In addition, Kumar emphasizes that Adivasi concerns vary from state to state and notes that an issue that is significant to Adivasi populations in the Northeast may not be as essential to those in the Hindi belt or the South.

Sociology professor Suraj Gogoi of RV University, Bengaluru, concurs that the issues facing the Adivasis in the Northeast are substantially distinct from those facing people in other regions. According to him, the two main concerns facing the Adivasis in this area are development and autonomy. People in Arunachal Pradesh support the BJP because they think the party is in charge of building the 169 dams that are now under development. The Adivasis from the Chotanagpur area of Jharkhand who came to Assam as laborers have still not been given the ST classification. They now number over 70 lakh. Many BJP representatives are present in the group, and they have been successful in persuading them that the party would guarantee them tribal status. The scenario is similar in Tripura.

Thanks to the support of Meitei voters, the BJP is already well-established in Manipur. Numerous tribal groupings exist in the Northeast, and they do not unite around a common philosophy or in the name of Adivasi unity. Actually, demonstrations over the Manipur problem were not as widespread in Assam or other Northeastern states as they were in the Hindi tribal belt states.

According to Gogoi, the BJP can take advantage of and profit from problems like the NRC in the area before to the general elections.

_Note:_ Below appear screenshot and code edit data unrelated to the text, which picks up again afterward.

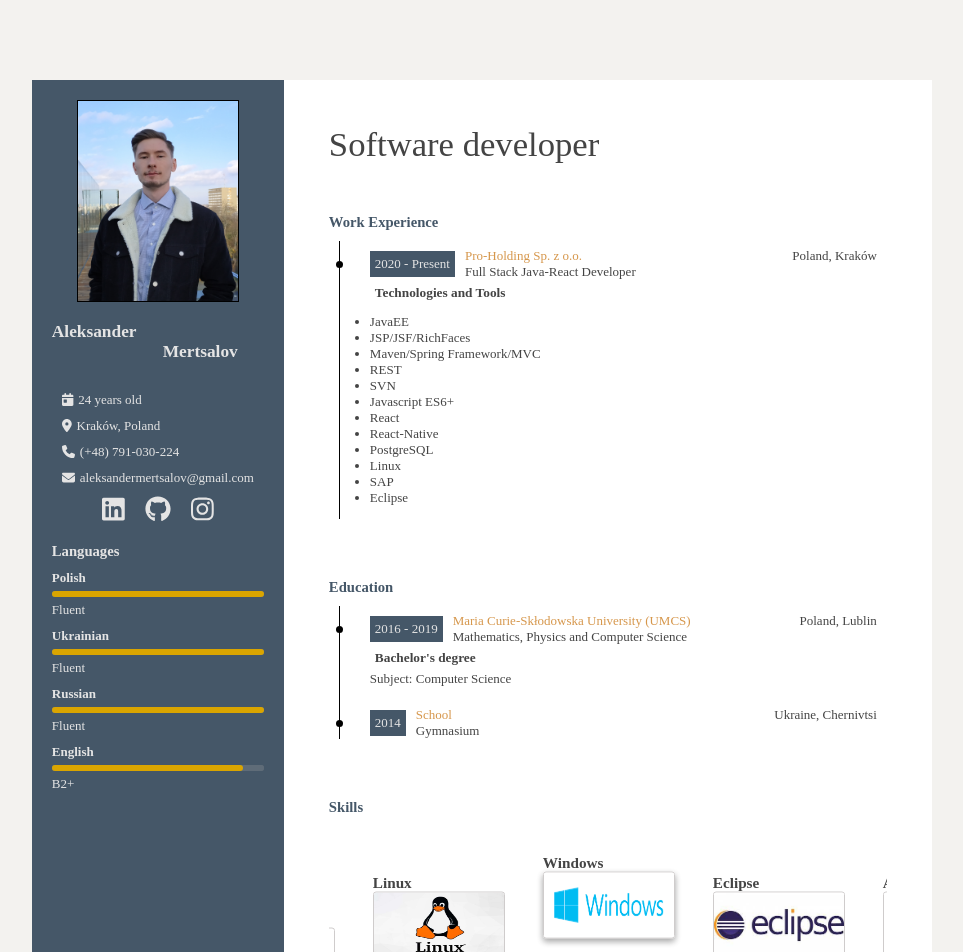
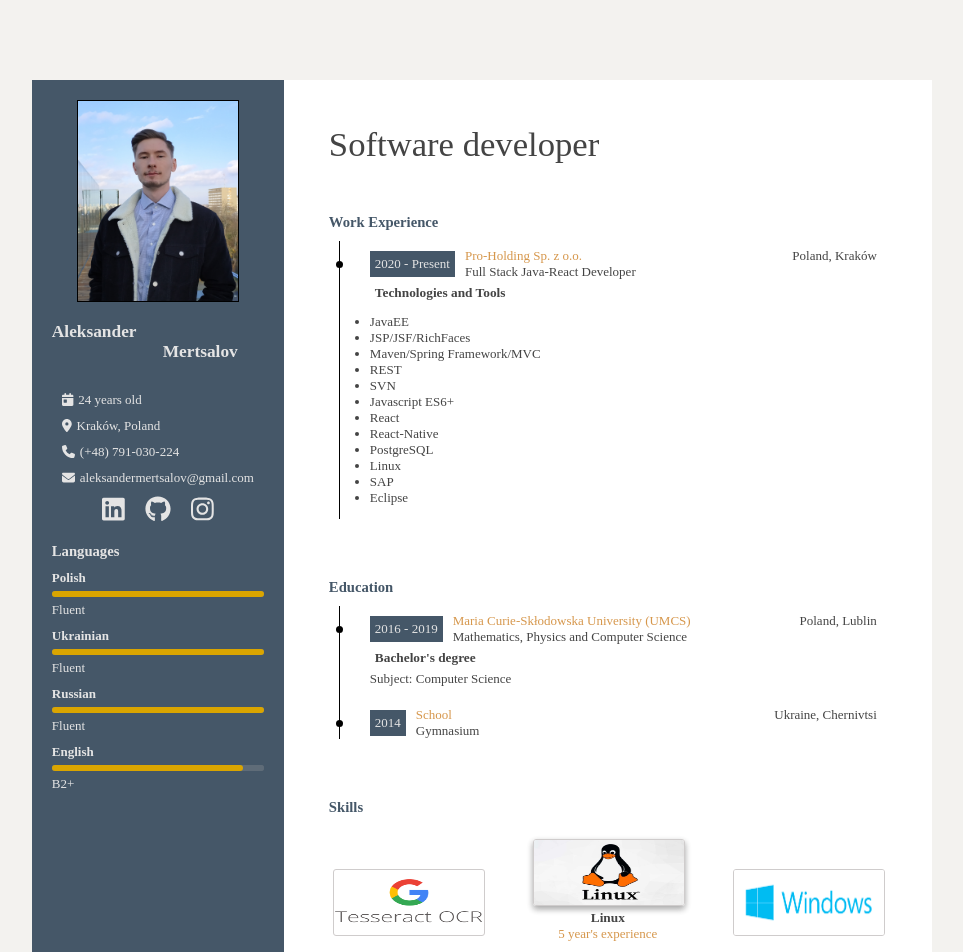
Before and after one commit to OMertsalov/Curriculum-Vitae, a React (Create React App) app: page / in a window 1280 px wide. Shown: the top 952 px of the page, without its empty margins (173-1136 px from the left). Built offline with nearby package versions, Linux system fonts and the light colour scheme.

Commit message:
add name and description to slider item

```diff
--- a/src/components/Slider/Card/Card.js
+++ b/src/components/Slider/Card/Card.js
@@ -6,13 +6,12 @@ function Card(props) {
     left: `${props.x}px`,
     top: `${props.y}px`,
     zIndex: props.zIndex,
-    height: props.size / 2,
-    width: props.size,
+    height: props.height,
+    width: props.width,
   };
 
   return (
     <div className={styles.Card} style={cardStyle}>
-      <h3 className={styles.Name}>{props.name}</h3>
       <img
         style={{
           boxShadow: props.isActiveCard
@@ -23,7 +22,8 @@ function Card(props) {
         src={process.env.PUBLIC_URL + props.image}
         alt="skill"
       />
-      <div style={{ opacity: props.isActiveCard ? 1 : 0 }}>
+      <div style={{ display: props.isActiveCard ? "initial" : "none" }}>
+        <h3>{props.name}</h3>
         <p>{props.description}</p>
       </div>
     </div>
--- a/src/components/Slider/Card/Card.module.css
+++ b/src/components/Slider/Card/Card.module.css
@@ -1,10 +1,18 @@
 .Card {
   position: absolute;
-  top: 50%;
   left: 50%;
-  transform: translate(-50%, -50%);
+  transform: translate(-50%, 0%);
   border-radius: 4px;
+  text-align: center;
   /* box-sizing: border-box; */
+}
+
+.Card h3 {
+  font-size: 10pt;
+}
+
+.Card p {
+  color: #d6974c;
 }
 
 .Image {
@@ -14,7 +22,3 @@
   border: 1px solid #cfcccc;
   /* box-shadow: 4px 4px 8px black; */
 }
-
-.Name {
-  /* position: relative; */
-}
--- a/src/components/Slider/SliderDeck/SliderDeck.js
+++ b/src/components/Slider/SliderDeck/SliderDeck.js
@@ -8,12 +8,18 @@ function shiftCardsStyles(firstCard, secondCard) {
   firstCard.style.zIndex = secondCard.style.zIndex;
   firstCard.style.top = secondCard.style.top;
 
-  // firstCard.children[1].style.opacity = secondCard.children[1].style.opacity;
+  firstCard.children[1].style.display = secondCard.children[1].style.display;
   firstCard.getElementsByTagName("img")[0].style.boxShadow =
     secondCard.getElementsByTagName("img")[0].style.boxShadow;
 }
 
-function SliderDeck({ data, size }) {
+function SliderDeck({
+  data,
+  containerHeight,
+  containerWidth,
+  imageHeight,
+  imageWidth,
+}) {
   const deckRef = useRef();
 
   const [cards, setCards] = useState([]);
@@ -76,25 +82,24 @@ function SliderDeck({ data, size }) {
     );
     let middle_card_by_index = Math.floor(dataWithImage.length / 2);
 
-    let center = {
-      x: parseFloat(deckDiv.offsetWidth) / 2,
-      y: parseFloat(deckDiv.offsetHeight) / 2,
-    };
+    const centerX = parseFloat(deckDiv.offsetWidth) / 2;
+    const middleCardY = deckDiv.offsetHeight / 10;
+    //   y: parseFloat(deckDiv.offsetHeight) / 2,
+    // };
     let new_x = 0;
     let new_y = 0;
     let new_zIndex = 0;
     const newCards = dataWithImage.map((element, i) => {
       if (i < middle_card_by_index) {
         //left side of the deck
-        new_x = center.x - (size + 40) * (middle_card_by_index - i);
-        new_y = i === middle_card_by_index ? center.y - 20 : center.y;
+        new_x = centerX - (containerWidth + 40) * (middle_card_by_index - i);
         new_zIndex = i;
       } else {
         // right side of the deck
-        new_x = center.x + (size + 40) * (i - middle_card_by_index);
-        new_y = i === middle_card_by_index ? center.y - 20 : center.y;
+        new_x = centerX + (containerWidth + 40) * (i - middle_card_by_index);
         new_zIndex = i * -1.0;
       }
+      new_y = i === middle_card_by_index ? middleCardY : middleCardY + 30;
       return (
         <Card
           key={i}
@@ -103,20 +108,22 @@ function SliderDeck({ data, size }) {
           zIndex={i === middle_card_by_index ? 100 : new_zIndex}
           name={element.name}
           description={element.description}
-          size={size}
+          // size={size}
+          height={imageHeight}
+          width={imageWidth}
           image={element.img}
           isActiveCard={i === middle_card_by_index}
         />
       );
     });
     setCards(newCards);
-  }, [data, size]);
+  }, [data, containerHeight, containerWidth, imageHeight, imageWidth]);
 
   useEffect(() => {
     if (autoScroll)
       autoScrollInterval.current = setInterval(
         () => onDeckClickHandler(true),
-        2000
+        3000
       );
     else clearInterval(autoScrollInterval.current);
     return () => clearInterval(autoScrollInterval.current);
@@ -131,17 +138,17 @@ function SliderDeck({ data, size }) {
       <div
         ref={deckRef}
         className={styles.Deck}
-        style={{ minHeight: size + 50, width: size + 40 }}
+        style={{ height: containerHeight, width: containerWidth + 40 }}
       >
         <div>{cards}</div>
         <button
           disabled={animationIn}
-          style={{ right: size }}
+          style={{ right: containerWidth }}
           onClick={() => onDeckClickHandler(false)}
         />
         <button
           disabled={animationIn}
-          style={{ left: size }}
+          style={{ left: containerWidth }}
           onClick={() => onDeckClickHandler(true)}
         />
       </div>
--- a/src/components/Slider/SliderDeck/SliderDeck.module.css
+++ b/src/components/Slider/SliderDeck/SliderDeck.module.css
@@ -3,6 +3,7 @@
   overflow: hidden;
   display: flex;
   justify-content: center;
+  align-items: center;
 }
 
 .Container button {
--- a/src/containers/About/About.js
+++ b/src/containers/About/About.js
@@ -16,7 +16,13 @@ function About() {
       </div>
       <div>
         <h2>Skills</h2>
-        <SliderDeck size={130} data={skills} />
+        <SliderDeck
+          containerHeight={230}
+          containerWidth={160}
+          imageHeight={65}
+          imageWidth={150}
+          data={skills}
+        />
       </div>
       {/*Own Projects,Summary */}
     </div>
```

He claims that the tribal voter may support Bharat or the BJP based on the sentiment that is now present in the Northeast.

Related Articles

Back to top button